> [Data supplied]
%%

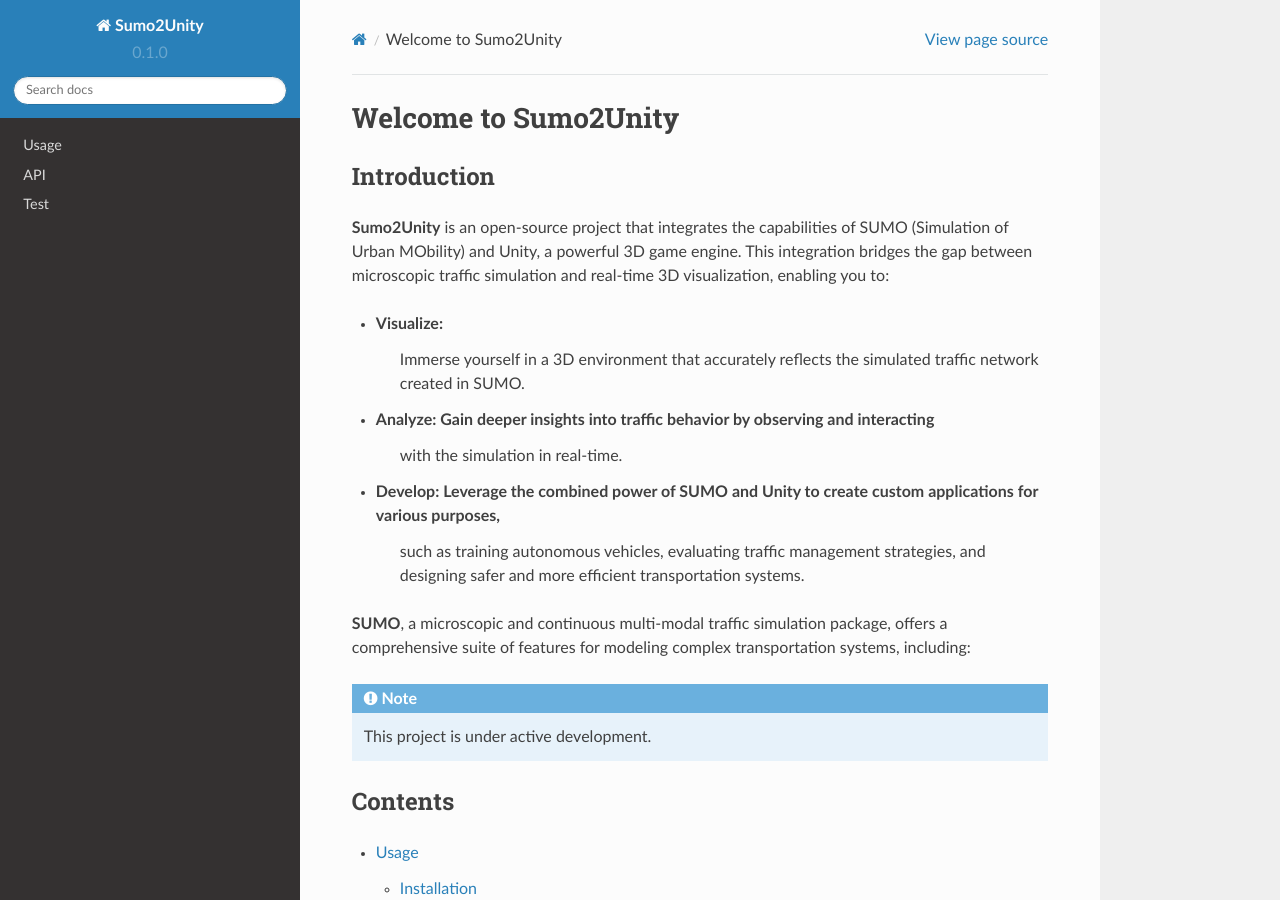
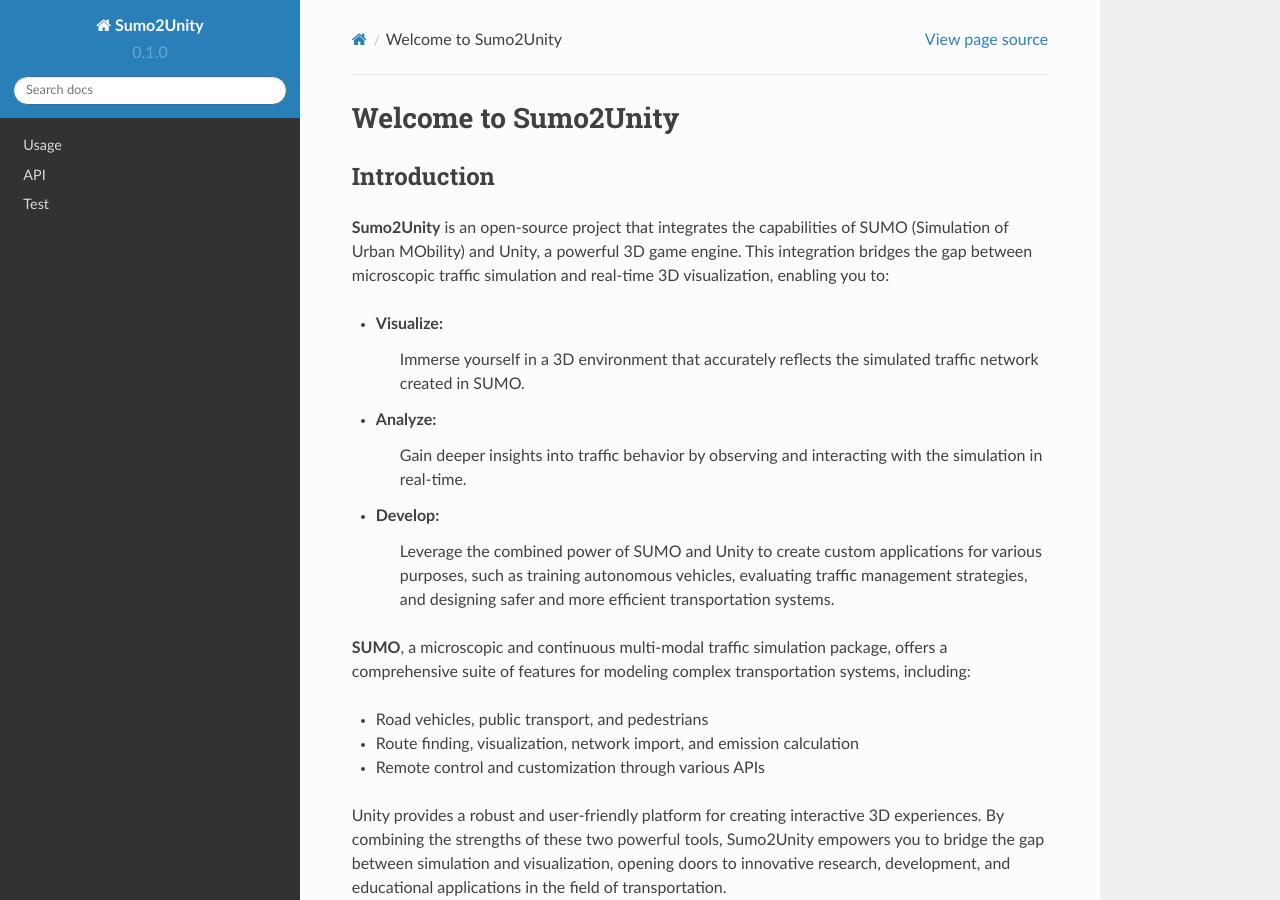
Before and after one commit to SimuTraffX-Lab/sumo2UnityDocumentation, a Sphinx documentation site: the page built from docs/source/index.rst, in a window 1280 px wide and 900 px high. Built offline with Sphinx 7.4.7 and the Read the Docs theme 2.0.0, drawn with Linux system fonts in a browser that asks for light colours.

Commit message:
Introduction update

```diff
--- a/docs/source/index.rst
+++ b/docs/source/index.rst
@@ -9,16 +9,27 @@
 enabling you to:
 
 * **Visualize**:
-    Immerse yourself in a 3D environment that accurately reflects the
-    simulated traffic network created in SUMO.
-* **Analyze**: Gain deeper insights into traffic behavior by observing and interacting
-    with the simulation in real-time.
-* **Develop**: Leverage the combined power of SUMO and Unity to create custom applications for various purposes,
-    such as training autonomous vehicles, evaluating traffic management strategies, and designing
-    safer and more efficient transportation systems.
+   Immerse yourself in a 3D environment that accurately reflects the
+   simulated traffic network created in SUMO.
+* **Analyze**:
+   Gain deeper insights into traffic behavior by observing and interacting
+   with the simulation in real-time.
+* **Develop**:
+   Leverage the combined power of SUMO and Unity to create custom applications for various purposes,
+   such as training autonomous vehicles, evaluating traffic management strategies, and designing
+   safer and more efficient transportation systems.
 
 **SUMO**, a microscopic and continuous multi-modal traffic simulation package, offers a comprehensive suite of
 features for modeling complex transportation systems, including:
+
+* Road vehicles, public transport, and pedestrians
+* Route finding, visualization, network import, and emission calculation
+* Remote control and customization through various APIs
+
+Unity provides a robust and user-friendly platform for creating interactive 3D experiences.
+By combining the strengths of these two powerful tools, Sumo2Unity empowers you to bridge
+the gap between simulation and visualization, opening doors to innovative research, development,
+and educational applications in the field of transportation.
 
 .. note::
 
```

%%

> [What the task asks]
A faithful, complete copy of the entries is required, without the pictures.

> [Answer to this task]
Before and after one commit to SimuTraffX-Lab/sumo2UnityDocumentation, a Sphinx documentation site: the page built from docs/source/index.rst, in a window 1280 px wide and 900 px high. Built offline with Sphinx 7.4.7 and the Read the Docs theme 2.0.0, drawn with Linux system fonts in a browser that asks for light colours.

Commit message:
Introduction update

```diff
--- a/docs/source/index.rst
+++ b/docs/source/index.rst
@@ -9,16 +9,27 @@
 enabling you to:
 
 * **Visualize**:
-    Immerse yourself in a 3D environment that accurately reflects the
-    simulated traffic network created in SUMO.
-* **Analyze**: Gain deeper insights into traffic behavior by observing and interacting
-    with the simulation in real-time.
-* **Develop**: Leverage the combined power of SUMO and Unity to create custom applications for various purposes,
-    such as training autonomous vehicles, evaluating traffic management strategies, and designing
-    safer and more efficient transportation systems.
+   Immerse yourself in a 3D environment that accurately reflects the
+   simulated traffic network created in SUMO.
+* **Analyze**:
+   Gain deeper insights into traffic behavior by observing and interacting
+   with the simulation in real-time.
+* **Develop**:
+   Leverage the combined power of SUMO and Unity to create custom applications for various purposes,
+   such as training autonomous vehicles, evaluating traffic management strategies, and designing
+   safer and more efficient transportation systems.
 
 **SUMO**, a microscopic and continuous multi-modal traffic simulation package, offers a comprehensive suite of
 features for modeling complex transportation systems, including:
+
+* Road vehicles, public transport, and pedestrians
+* Route finding, visualization, network import, and emission calculation
+* Remote control and customization through various APIs
+
+Unity provides a robust and user-friendly platform for creating interactive 3D experiences.
+By combining the strengths of these two powerful tools, Sumo2Unity empowers you to bridge
+the gap between simulation and visualization, opening doors to innovative research, development,
+and educational applications in the field of transportation.
 
 .. note::
 
```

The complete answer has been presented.